The Second Department determined claimants did not demonstrate it was feasible the highest and best use of condemned waterfront property would be high-rise residential. The court explained the law:
The bedrock of eminent domain law is the principle that, when private property is taken for public use, the condemning authority must “compensate the owner so that he may be put in the same relative position, insofar as this is possible, as if the taking had not occurred” … . “The measure of damages must reflect the fair market value of the property in its highest and best use on the date of the taking, regardless of whether the property is being put to such use at the time” … . Moreover, “[i]t is necessary to show that there is a reasonable possibility that the property's highest and best asserted use could or would have been made within the reasonably near future, and a use which is no more than a speculative or hypothetical arrangement may not be accepted as the basis for an award”… .

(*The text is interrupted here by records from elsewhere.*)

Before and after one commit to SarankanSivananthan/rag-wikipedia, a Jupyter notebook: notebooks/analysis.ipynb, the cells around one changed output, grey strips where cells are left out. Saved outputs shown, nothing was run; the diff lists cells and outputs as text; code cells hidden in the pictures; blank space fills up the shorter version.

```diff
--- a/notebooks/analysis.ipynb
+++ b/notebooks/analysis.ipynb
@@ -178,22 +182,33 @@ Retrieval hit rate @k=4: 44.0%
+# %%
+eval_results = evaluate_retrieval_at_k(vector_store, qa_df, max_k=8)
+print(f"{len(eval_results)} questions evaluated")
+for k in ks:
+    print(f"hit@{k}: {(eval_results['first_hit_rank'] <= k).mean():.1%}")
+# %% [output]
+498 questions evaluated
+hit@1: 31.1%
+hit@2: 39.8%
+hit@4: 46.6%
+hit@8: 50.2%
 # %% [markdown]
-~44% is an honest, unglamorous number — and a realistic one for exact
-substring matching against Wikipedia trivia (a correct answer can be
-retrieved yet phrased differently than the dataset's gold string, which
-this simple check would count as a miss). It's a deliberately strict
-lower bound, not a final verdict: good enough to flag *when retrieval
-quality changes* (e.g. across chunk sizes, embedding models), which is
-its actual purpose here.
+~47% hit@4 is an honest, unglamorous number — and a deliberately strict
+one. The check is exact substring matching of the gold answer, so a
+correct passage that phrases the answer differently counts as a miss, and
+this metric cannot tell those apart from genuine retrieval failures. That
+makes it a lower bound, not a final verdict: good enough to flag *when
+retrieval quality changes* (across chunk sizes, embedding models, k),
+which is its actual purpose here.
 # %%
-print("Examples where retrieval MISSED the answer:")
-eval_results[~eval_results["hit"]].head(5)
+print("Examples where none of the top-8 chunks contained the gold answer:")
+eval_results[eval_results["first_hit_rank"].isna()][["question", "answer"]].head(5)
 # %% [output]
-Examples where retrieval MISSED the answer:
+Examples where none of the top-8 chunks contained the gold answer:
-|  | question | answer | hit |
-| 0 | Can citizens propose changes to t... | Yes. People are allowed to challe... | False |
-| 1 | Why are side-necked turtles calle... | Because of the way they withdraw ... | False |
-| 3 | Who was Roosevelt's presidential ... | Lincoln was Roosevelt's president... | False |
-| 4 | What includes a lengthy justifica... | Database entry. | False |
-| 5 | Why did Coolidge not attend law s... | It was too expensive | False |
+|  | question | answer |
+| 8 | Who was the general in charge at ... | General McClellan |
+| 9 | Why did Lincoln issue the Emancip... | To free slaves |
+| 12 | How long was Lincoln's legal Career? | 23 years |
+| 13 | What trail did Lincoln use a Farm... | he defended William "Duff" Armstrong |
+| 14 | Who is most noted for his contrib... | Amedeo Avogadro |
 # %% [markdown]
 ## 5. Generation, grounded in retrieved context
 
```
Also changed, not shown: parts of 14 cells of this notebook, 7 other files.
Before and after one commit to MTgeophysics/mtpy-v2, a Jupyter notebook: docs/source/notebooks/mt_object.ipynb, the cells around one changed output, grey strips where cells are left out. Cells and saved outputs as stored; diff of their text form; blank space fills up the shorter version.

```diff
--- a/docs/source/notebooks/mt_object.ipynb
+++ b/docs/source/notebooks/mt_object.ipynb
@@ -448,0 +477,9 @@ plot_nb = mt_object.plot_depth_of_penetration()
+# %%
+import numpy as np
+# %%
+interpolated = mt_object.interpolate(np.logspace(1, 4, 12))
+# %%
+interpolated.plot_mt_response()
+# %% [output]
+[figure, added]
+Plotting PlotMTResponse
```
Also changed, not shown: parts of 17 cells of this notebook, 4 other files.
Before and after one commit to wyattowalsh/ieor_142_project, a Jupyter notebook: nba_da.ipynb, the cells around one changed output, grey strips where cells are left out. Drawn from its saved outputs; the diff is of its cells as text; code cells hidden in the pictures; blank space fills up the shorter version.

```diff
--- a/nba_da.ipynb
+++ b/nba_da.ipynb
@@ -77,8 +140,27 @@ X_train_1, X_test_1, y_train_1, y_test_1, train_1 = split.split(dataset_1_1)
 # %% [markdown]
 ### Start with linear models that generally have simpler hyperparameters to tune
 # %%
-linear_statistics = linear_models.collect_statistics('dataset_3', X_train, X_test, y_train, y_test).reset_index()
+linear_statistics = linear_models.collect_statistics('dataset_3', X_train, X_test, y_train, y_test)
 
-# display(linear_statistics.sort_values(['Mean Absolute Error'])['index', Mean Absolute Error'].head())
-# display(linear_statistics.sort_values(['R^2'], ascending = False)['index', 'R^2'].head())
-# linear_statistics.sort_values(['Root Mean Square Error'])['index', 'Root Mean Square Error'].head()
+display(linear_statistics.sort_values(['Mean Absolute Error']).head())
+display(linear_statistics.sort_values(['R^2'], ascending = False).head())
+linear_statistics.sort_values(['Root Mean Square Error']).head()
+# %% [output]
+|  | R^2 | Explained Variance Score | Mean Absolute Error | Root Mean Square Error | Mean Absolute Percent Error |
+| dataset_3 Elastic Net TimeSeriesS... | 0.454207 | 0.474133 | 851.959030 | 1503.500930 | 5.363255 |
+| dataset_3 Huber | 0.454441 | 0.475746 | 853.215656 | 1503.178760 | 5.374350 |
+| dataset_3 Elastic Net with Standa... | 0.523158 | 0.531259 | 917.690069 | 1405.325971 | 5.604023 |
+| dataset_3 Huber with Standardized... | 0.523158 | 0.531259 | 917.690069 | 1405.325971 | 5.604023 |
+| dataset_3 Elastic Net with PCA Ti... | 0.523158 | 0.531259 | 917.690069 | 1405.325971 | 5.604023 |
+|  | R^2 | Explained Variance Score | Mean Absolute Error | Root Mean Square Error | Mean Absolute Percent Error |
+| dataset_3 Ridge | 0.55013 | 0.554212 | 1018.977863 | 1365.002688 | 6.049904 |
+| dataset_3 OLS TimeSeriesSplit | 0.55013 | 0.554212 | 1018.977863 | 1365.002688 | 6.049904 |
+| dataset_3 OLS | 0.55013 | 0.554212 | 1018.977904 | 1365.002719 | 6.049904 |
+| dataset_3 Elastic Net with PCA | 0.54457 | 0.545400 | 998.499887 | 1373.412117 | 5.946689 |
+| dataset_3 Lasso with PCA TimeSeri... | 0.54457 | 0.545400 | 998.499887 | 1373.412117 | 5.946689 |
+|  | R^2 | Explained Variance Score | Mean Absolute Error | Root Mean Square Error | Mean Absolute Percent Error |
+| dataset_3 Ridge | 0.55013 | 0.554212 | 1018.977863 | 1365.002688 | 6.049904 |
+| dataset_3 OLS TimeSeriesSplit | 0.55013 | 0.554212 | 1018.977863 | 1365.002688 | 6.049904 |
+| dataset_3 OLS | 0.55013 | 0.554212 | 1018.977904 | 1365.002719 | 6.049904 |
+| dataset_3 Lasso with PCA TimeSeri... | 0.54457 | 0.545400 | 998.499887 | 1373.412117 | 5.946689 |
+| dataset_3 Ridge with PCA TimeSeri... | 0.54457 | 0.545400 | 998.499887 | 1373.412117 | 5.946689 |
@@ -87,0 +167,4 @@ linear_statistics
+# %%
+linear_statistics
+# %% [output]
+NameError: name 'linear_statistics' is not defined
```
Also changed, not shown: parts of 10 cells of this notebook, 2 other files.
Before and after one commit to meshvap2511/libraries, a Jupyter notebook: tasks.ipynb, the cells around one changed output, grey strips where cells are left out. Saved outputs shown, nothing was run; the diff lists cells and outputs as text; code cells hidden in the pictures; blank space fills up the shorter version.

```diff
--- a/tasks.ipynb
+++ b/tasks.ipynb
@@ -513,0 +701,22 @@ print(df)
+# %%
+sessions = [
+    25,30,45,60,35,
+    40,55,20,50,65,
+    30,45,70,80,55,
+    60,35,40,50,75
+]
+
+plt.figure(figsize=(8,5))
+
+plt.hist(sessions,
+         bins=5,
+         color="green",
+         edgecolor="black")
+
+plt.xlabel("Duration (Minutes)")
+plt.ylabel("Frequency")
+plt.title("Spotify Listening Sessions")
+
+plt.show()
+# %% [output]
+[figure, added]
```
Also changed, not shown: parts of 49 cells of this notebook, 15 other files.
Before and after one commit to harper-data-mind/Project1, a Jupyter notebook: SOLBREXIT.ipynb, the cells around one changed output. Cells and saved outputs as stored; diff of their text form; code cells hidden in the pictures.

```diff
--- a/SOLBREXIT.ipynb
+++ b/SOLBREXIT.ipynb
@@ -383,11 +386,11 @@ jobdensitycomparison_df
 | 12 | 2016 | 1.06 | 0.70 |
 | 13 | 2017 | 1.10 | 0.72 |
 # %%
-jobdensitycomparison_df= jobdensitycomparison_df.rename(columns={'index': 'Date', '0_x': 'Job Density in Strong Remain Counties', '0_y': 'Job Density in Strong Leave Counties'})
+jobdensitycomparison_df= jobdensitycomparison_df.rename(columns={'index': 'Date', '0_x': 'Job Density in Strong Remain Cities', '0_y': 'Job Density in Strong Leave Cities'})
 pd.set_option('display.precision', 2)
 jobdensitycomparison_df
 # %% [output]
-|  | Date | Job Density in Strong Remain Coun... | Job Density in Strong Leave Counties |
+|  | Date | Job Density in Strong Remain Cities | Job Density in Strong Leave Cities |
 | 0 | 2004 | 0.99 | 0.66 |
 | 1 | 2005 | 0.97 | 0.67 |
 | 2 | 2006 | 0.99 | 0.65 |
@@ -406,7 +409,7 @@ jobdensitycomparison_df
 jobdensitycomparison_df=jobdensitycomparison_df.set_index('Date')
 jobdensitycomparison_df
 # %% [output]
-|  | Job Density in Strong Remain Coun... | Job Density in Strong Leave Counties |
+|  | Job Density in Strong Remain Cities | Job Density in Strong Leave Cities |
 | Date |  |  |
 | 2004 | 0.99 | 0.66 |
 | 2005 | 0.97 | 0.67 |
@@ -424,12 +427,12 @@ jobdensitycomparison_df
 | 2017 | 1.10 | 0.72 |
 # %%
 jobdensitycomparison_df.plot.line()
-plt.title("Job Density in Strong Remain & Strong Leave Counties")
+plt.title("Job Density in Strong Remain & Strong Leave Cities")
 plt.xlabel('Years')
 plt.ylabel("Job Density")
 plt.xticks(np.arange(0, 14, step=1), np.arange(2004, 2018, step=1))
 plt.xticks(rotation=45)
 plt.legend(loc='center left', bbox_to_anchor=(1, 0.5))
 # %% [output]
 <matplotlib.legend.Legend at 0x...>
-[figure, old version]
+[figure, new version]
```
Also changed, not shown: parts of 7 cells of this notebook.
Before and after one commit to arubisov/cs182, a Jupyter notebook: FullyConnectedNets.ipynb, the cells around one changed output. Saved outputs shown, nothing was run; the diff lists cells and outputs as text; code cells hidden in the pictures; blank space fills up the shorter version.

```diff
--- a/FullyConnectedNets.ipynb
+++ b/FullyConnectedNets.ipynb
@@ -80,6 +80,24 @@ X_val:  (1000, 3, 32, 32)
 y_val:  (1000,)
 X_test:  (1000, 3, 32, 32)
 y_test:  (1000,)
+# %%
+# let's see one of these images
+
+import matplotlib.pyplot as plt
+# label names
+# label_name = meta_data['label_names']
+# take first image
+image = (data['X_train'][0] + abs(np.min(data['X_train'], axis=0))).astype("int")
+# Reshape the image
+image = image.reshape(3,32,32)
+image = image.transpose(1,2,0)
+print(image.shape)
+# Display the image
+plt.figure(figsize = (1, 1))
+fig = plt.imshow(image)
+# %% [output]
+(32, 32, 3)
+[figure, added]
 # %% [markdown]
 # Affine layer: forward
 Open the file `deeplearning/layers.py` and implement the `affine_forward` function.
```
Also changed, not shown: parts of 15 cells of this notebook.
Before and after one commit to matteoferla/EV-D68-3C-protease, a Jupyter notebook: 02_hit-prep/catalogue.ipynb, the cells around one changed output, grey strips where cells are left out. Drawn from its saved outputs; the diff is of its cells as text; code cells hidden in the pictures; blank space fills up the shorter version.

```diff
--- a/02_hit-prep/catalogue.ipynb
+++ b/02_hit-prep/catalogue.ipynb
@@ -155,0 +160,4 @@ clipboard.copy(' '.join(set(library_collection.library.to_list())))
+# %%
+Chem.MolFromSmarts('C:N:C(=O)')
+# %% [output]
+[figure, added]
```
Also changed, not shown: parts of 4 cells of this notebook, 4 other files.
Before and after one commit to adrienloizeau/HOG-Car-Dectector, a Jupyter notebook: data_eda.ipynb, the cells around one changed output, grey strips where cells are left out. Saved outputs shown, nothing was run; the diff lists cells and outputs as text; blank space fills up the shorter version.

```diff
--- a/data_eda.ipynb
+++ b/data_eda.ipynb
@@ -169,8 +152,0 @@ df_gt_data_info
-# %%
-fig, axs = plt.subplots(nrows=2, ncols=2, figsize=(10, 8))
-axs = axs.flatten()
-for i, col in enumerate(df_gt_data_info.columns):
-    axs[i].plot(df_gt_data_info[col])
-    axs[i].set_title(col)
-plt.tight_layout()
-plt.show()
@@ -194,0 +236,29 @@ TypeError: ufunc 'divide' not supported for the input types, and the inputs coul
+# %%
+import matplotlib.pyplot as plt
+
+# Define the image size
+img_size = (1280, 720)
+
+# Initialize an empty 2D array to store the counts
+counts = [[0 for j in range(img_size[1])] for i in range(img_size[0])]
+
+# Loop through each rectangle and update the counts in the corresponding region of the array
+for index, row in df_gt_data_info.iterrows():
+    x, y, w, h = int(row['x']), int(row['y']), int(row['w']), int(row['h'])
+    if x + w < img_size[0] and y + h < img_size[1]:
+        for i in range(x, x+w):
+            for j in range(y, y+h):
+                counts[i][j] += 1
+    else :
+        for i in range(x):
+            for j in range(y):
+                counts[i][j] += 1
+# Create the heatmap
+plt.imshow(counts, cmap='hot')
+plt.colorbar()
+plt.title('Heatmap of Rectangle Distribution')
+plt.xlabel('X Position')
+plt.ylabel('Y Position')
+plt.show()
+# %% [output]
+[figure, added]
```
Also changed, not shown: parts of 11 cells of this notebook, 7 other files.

” [A] condemnee may not receive an enhanced value for its property where the enhancement is due to the property's inclusion within a redevelopment plan'” … . Thus, for example, property zoned for industrial use ” should be valued in accordance with the industrial zoning designation which would apply if the redevelopment plan did not exist,' for [a] condemnee is only entitled to compensation for what it has lost, not for what the condemnor has gained'” … . Matter of Queens W. Dev. Corp. v Nixbot Realty Assoc., 2016 NY Slip Op 03746, 2nd Dept 5-11-16
EMINENT DOMAIN (CLAIMANTS DID NOT DEMONSTRATE THE FEASIBILITY OF USE OF THE CONDEMNED LAND FOR HIGH-RISE RESIDENTIAL AS THE HIGHEST AND BEST USE)/HIGHEST AND BEST USE (EMINENT DOMAIN, CLAIMANTS DID NOT DEMONSTRATE THE FEASIBILITY OF USE OF THE CONDEMNED LAND FOR HIGH-RISE RESIDENTIAL AS THE HIGHEST AND BEST USE)